Study: Men Are the Real Shopaholics


Contrary to popular belief, women may not necessarily be the ones with the shopping problem. According to a British poll of 2,000 people, men spend significantly more than women on impulse buys approximately 25 a week on unplanned items vs. a woman’s 19 per week. To get even more specific, the study found that men spend more on things like food, beer and DVDs than women spend on clothes, magazines and toiletries.

While I’m sure the research may not be completely flawless, the findings do make a lot of sense when you really think about it. We [women] get a bad rep because we spend more time scouring online sites and stores for deals, but men would rather spend more money on higher valued items than have to deal with taking the time to find the sale.

The study also found that over an adult lifetime about 70,217.28 will be spent on trying to satisfy this overwhelming urge we men and women have to shop.
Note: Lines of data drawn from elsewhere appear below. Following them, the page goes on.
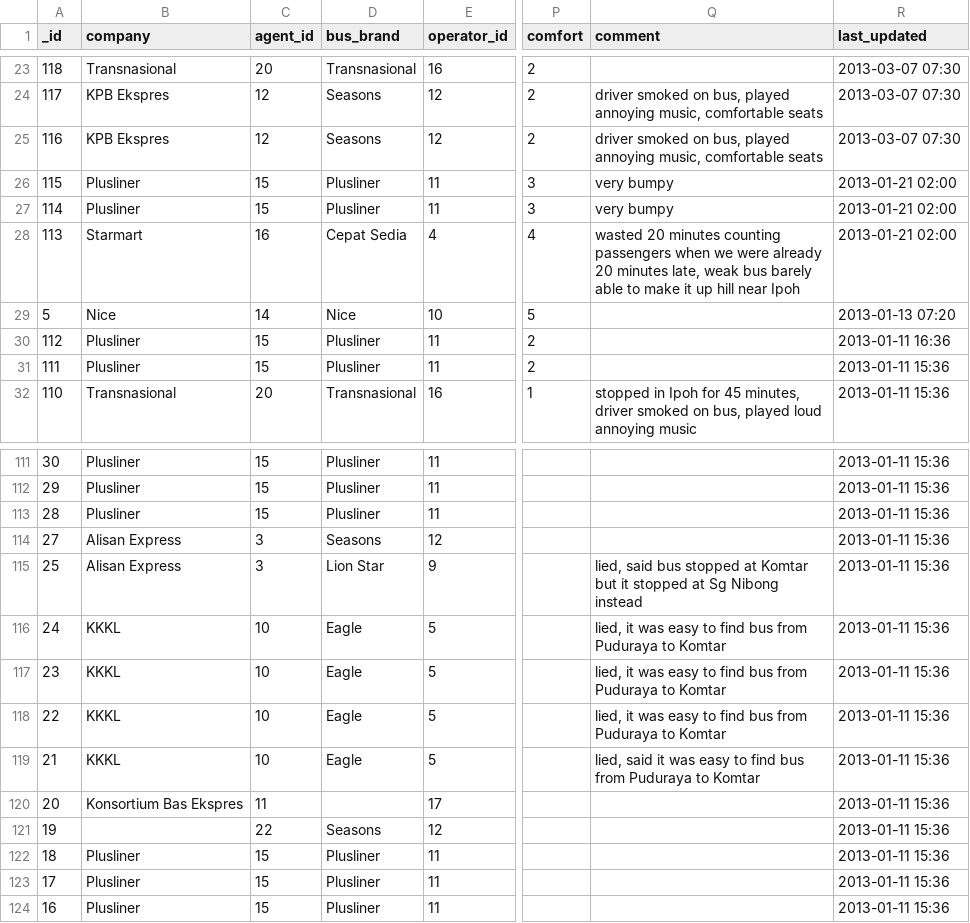
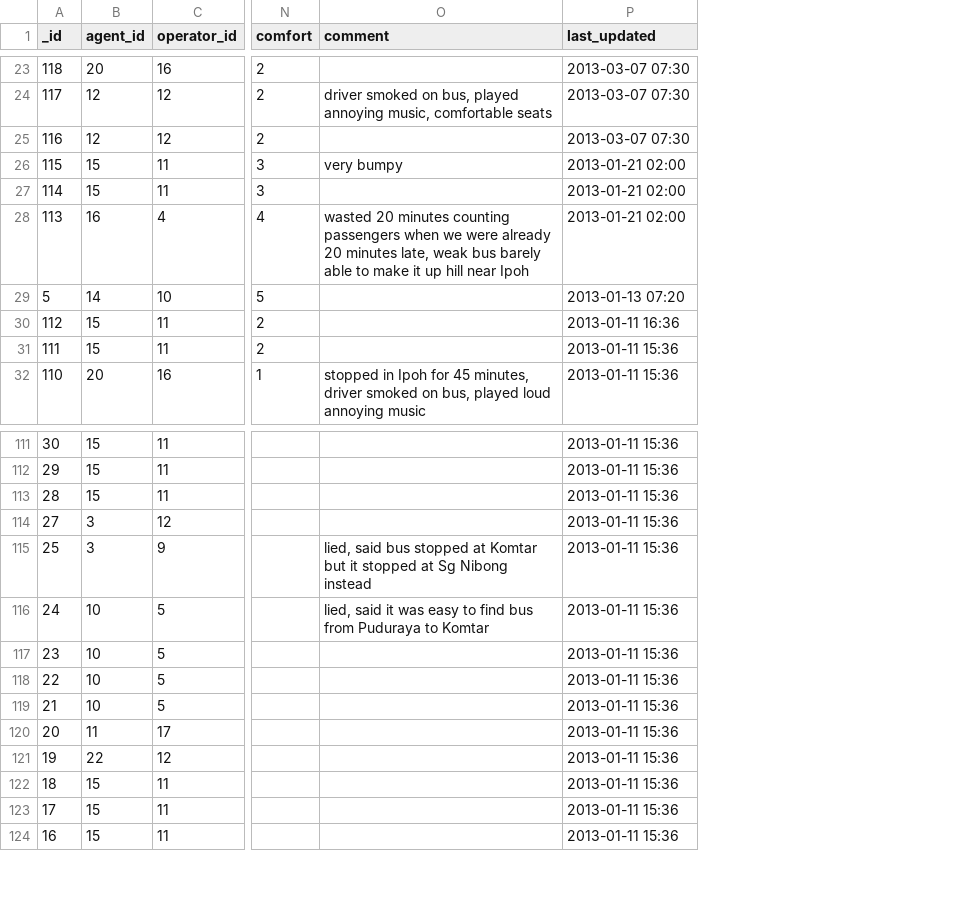
Before and after one commit to sweetiepiggy/Raspberry-Bus-Malaysia, a CSV file: trips.csv, drawn as a sheet; only a part is shown, gaps mark what is left out; removed rows and columns are numbered as before the commit, all else as after; the diff covers the shown part only; the diff names each change by its address in the sheet, - before the commit and + after, or states it on an @@ line.

```diff
--- a/trips.csv
+++ b/trips.csv
-column B (company), rows 23-32: Transnasional | KPB Ekspres | KPB Ekspres | Plusliner | Plusliner | Starmart | Nice | Plusliner | Plusliner | Transnasional; rows 111-124: Plusliner | Plusliner | Plusliner | Alisan Express | Alisan Express | KKKL | KKKL | KKKL | KKKL | Konsortium Bas Ekspres |  | Plusliner | Plusliner | Plusliner
-column D (bus_brand), rows 23-32: Transnasional | Seasons | Seasons | Plusliner | Plusliner | Cepat Sedia | Nice | Plusliner | Plusliner | Transnasional; rows 111-124: Plusliner | Plusliner | Plusliner | Seasons | Lion Star | Eagle | Eagle | Eagle | Eagle |  | Seasons | Plusliner | Plusliner | Plusliner
-O25 (comment): driver smoked on bus, played annoying music, comfortable seats
+O25 (comment): (empty)
-O27 (comment): very bumpy
+O27 (comment): (empty)
-O116 (comment): lied, it was…
+O116 (comment): lied, said it was…
-O117:O118 (comment): lied, it was easy to find bus from Puduraya to Komtar
+O117:O118 (comment): (empty)
-O119 (comment): lied, said it was easy to find bus from Puduraya to Komtar
+O119 (comment): (empty)
```
Also changed, not shown: 19 edited cells elsewhere in this file.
Since I’ve often been scolded for my impulsiveness, I can definitely relate to this stat as I’m sure many of you can. And it’s not just on clothes and shoes I can walk into a freakin’ pet store and somehow manage to spend money… and I don’t even have a pet.

Whether your a guy or a girl, the fact of the matter is that our society has developed this incessant need to acquire stuff. I don’t know if anyone has the right answers as to why, but here are a few professional theories:

Emotional Shopaholics
“During shopping jaunts, a brain area called the nucleus accumbens floods with dopamine, the same chemical that’s released during sex and cocaine use….Members of this subgroup often use splurges to fill a perceived hole in their lives.” April Lane Benson, Ph.D.

Bipolar Shopaholics
“Out-of-control spending is the primary presenting symptom of mania… Manic shoppers persist in their high mood, treating a spiraling spending spree like a meth binge.” Lorrin Koran, Ph.D.

Obsessive Shopaholics
These are the people who need to have 10 of the same shirt. They shop in order to feel that everything is okay, experiencing “intrusive, senseless thoughts” that compel them to shop. April Lane Benson, Ph.D.

Promoted Stories